In the late 1800’s, a Civil War veteran lost his wife, and the mother of his children. The widowed father-of-six had no choice but to care for all his kids and family – aged 16 to less than one-years-old – on his own. The veteran’s devotion inspired his daughter, Sonora Louise Smart Dodd had a plan to create a holiday event to honor her dad and dedicated dads everywhere.
Dodd got the idea after hearing a sermon about Mother’s Day, and wondering why there wasn’t a Father’s Day. She met with groups in Spokane, Washington, and with their help the city celebrated its first Father’s Day on June 19, 1910.
News of the “unique” holiday plan spread quickly, but many were hesitant to make it official. Some even ridiculed the idea because of the common perception that a father’s place was out of the household, earning money, while the mother cared for the children – an idea that was already beginning to change.
Changing families; changing fatherhood.
At the beginning of the twentieth century, middle-class Americans began reevaluating what it meant to be a good father. Books on raising children from 1900 to 1920 encouraged dads to “take an active role in the everyday decisions of child management.” They wanted fathers to focus less on being breadwinners and the authoritative voice of the household (aka the one who dishes out spankings), and instead “forging strong personal relationships with their children’ and family. Growing up without a mother, these are likely the sort of relationships Dodd and her siblings developed with their father.
The relative absence of women in the household – or more accurately, a redefinition of their goals outside it – can also be linked to the evolving idea of fatherhood. Between 1870 and 1920 the nation’s divorce rate greatly increased and many women were delaying marriage in favor of education or a career plan. Women needed their husbands to take on more child-raising duties, but it soon became clear that fathers were not just stand-ins for mom – they were an important part of their children’s development.
Will Fathers Never Learn?
In the April 1919, in an edition of Good Housekeeping, a male writer tells the story of his misguided childhood, and how his father’s absence led him down the wrong path.
The first-person article, which is both an interesting and amusing peak into the mind of an early-twentieth century man, argues a boy needs a hero. If a boy can’t find that in his father, he may end up idolizing a less virtuous man. The author, who doesn’t mention daughters in his piece, believes a strong father-son relationship is key.
“Had my father ever taken an hour’s time to converse with me seriously, when I was about ten years old, he would have discovered how he was failing me. He would have learned things regarding my ideals that would have horrified him.”
The author doesn’t blame his father, and in fact calls him a “victim” to the same mistake fathers had been making for generations. But the author called for rapid change.
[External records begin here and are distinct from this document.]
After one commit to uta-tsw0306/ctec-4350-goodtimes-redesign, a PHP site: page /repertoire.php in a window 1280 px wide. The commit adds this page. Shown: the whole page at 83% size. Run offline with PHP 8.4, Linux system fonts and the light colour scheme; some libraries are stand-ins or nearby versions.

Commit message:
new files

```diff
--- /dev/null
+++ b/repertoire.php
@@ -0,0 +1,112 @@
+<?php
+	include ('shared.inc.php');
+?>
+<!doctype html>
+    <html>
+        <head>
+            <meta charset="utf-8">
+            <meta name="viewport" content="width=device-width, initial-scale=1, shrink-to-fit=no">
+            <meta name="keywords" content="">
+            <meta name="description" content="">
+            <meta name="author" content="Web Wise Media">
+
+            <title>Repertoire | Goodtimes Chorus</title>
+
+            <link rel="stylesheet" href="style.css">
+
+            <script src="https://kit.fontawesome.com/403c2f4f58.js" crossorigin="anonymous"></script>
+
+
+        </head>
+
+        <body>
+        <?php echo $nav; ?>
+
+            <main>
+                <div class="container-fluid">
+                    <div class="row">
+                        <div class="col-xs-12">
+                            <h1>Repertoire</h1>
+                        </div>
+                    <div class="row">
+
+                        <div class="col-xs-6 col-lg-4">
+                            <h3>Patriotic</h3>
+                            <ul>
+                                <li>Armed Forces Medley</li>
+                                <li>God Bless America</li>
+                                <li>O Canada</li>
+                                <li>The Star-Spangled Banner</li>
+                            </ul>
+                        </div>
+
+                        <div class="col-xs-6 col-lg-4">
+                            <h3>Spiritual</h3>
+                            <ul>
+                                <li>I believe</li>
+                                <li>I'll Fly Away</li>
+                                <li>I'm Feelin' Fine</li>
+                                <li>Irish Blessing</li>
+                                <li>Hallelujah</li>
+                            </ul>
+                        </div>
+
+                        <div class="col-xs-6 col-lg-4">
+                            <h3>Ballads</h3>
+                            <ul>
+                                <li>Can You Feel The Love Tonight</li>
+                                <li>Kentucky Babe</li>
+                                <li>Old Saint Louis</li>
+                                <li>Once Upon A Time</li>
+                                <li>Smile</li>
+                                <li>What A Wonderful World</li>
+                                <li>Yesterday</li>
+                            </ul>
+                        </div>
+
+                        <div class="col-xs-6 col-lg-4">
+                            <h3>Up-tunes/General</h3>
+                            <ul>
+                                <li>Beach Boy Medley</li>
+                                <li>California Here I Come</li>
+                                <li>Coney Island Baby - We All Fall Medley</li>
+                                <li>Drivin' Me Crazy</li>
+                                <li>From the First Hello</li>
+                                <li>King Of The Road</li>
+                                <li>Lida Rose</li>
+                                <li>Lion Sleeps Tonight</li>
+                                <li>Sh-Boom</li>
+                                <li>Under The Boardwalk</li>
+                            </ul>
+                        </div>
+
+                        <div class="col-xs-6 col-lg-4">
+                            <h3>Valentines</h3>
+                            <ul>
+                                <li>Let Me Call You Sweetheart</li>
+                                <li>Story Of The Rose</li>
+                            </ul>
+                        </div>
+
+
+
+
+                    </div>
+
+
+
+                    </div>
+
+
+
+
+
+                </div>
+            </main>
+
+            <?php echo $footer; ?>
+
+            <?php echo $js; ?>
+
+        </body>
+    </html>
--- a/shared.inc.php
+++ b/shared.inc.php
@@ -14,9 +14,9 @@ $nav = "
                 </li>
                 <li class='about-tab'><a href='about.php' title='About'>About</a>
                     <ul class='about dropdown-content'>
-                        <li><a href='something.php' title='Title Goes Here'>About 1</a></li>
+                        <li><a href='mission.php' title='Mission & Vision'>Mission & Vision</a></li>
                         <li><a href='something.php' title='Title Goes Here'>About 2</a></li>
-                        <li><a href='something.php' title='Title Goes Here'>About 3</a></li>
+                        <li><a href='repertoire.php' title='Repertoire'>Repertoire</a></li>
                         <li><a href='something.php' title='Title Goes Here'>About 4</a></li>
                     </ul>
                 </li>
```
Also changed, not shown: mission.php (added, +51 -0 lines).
“There is more to fatherhood than providing a home and clothes and meals. If you have a son, it is pretty near a certainty that he needs a father. And it is your business in life to supply that need.”
Father’s Day: Celebrating a movement.
As Americans changed their view of fatherhood within a family, they embraced the holiday designed to celebrate dads. By the mid-1920s, Presidents Woodrow Wilson and Calvin Coolidge had supported the increasingly popular celebration. But it wasn’t until 1972 that President Richard Nixon made Father’s Day a permanent national holiday.
Now the holiday is celebrated around the world in many a family, usually on the third Sunday in June. In the United States, kids usually honor dad with ties and homemade cards, thanking him for being their hero. If only they knew that only 100 years ago, that special relationship was hard to find.
Use your allcal family calendar to plan a special day for your dad this Father’s Day. Take him to dinner, for a round of golf, or check out allcal’s public Father’s Day calendar for awesome events and near you.
And for all you father’s out there, we leave you with this: “My father didn’t tell me how to live; he lived, and let me watch him do it.” — Clarence Budington Kelland
You go dads!